Some experts argue that without this traditional fermentation – the process by which parts of the grain begin to be broken down in the presence of lactic acid bacteria – many people simply can’t digest grains properly to absorb the desirable micronutrients they contain.

“We hear time and again from people who have found they can eat one type of loaf but not another,” says Chris Young of the Real Bread Campaign.

“Some people report their trouble is triggered by contemporary strains of modern wheat, while real bread made with heritage varieties are fine. Or perhaps they are limited to eating ancient types of wheat like einkorn, emmer or spelt.

“Other people have found that the only bread they can enjoy is genuine sourdough, made by a long fermentation process using a live starter sourdough culture.”

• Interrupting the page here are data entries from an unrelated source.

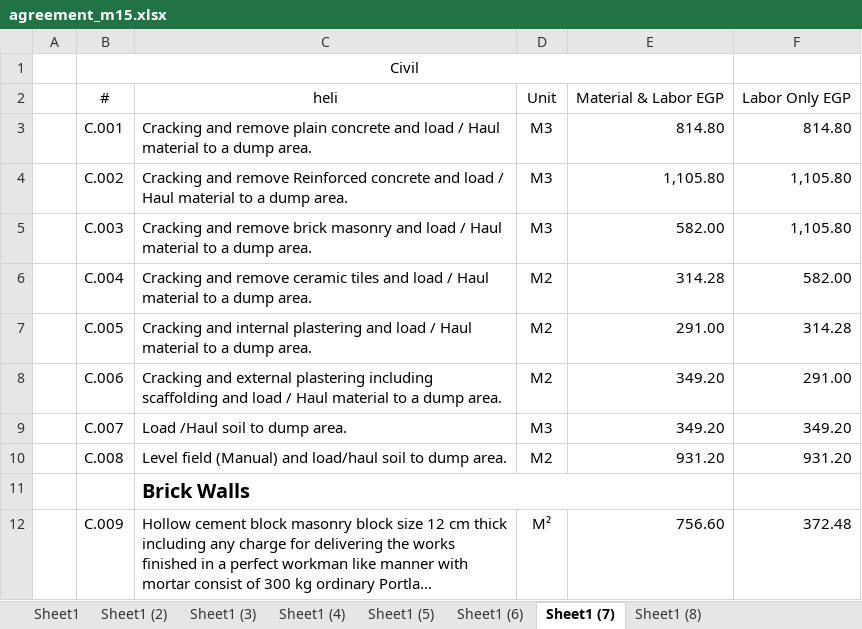
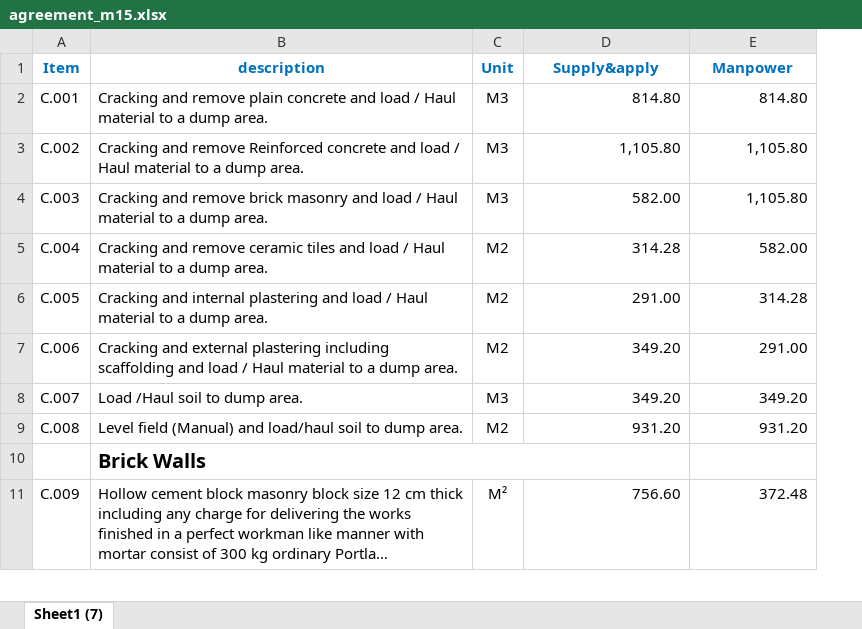
Before and after one commit to hzayed3030-cell/Concrete-design, an Excel workbook: data/agreement_m15.xlsx, sheet Sheet1 (7), drawn as a sheet; only a part is shown; long unchanged cells end in …; values as stored, in another font and other column widths than the file's, no borders; removed rows and columns are numbered as before the commit, all else as after; the diff names each change by its address in the sheet, - before the commit and + after, or states it on an @@ line.

```diff
--- a/data/agreement_m15.xlsx (sheet Sheet1 (7))
+++ b/data/agreement_m15.xlsx (sheet Sheet1 (7))
-sheet tab: Sheet1
-sheet tab: Sheet1 (2)
-sheet tab: Sheet1 (3)
-sheet tab: Sheet1 (4)
-sheet tab: Sheet1 (5)
-sheet tab: Sheet1 (6)
-sheet tab: Sheet1 (8)
-column A, empty
-row 1:  | Civil
-row 2:  | # | heli | Unit | Material & Labor EGP | Labor Only EGP
+row 1: Item | description | Unit | Supply&apply | Manpower
```
Also changed, not shown: 5 other files.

So, while gluten need not be a digestive disruptor, per se, it could perhaps become so when encountered in its inadequately fermented forms, particularly when it is mixed with pesticide residues, food additives and processing aids that could be troublemakers in their own right.

Other possible triggers for gastric difficulties could be Fodmaps, or Fermentable, Oligo-, Di- and Mono-saccharides and Polyols. These sugars are by no means exclusive to gluten-containing foods, but they are naturally rich in them.

The thinking here is that it is not necessarily gluten, but badly absorbed Fodmaps that generate symptoms similar to those observed in gluten sensitivity. A Fodmaps diet involves cutting out high Fodmap foods for six to eight weeks before reintroducing them one-by-one, over time, to pin down the culprit(s).

The verdict? “Very difficult to do. I don’t know anyone who has stuck to it,” was the anecdotal response I got from one person who tried this.

And what about fibre, which is enshrined in government healthy eating guidelines?

We are exhorted to eat products made from whole grains, such as those with lots of wheat bran, rather than white refined ones, but, without thorough fermentation to break down whole grains into a digestible form, might the insoluble fibre in such products inflame our guts?

A recent scientific review of the effects of dietary fibre on those who suffer from irritable bowel syndrome noted that: “A general recommendation to increase fibre intake in this group of patients would be inappropriate since it could worsen the symptoms.” Yet most of us still assume, because we have been told over and over again, that “brown is best”…..

The Guardian: Read the full article here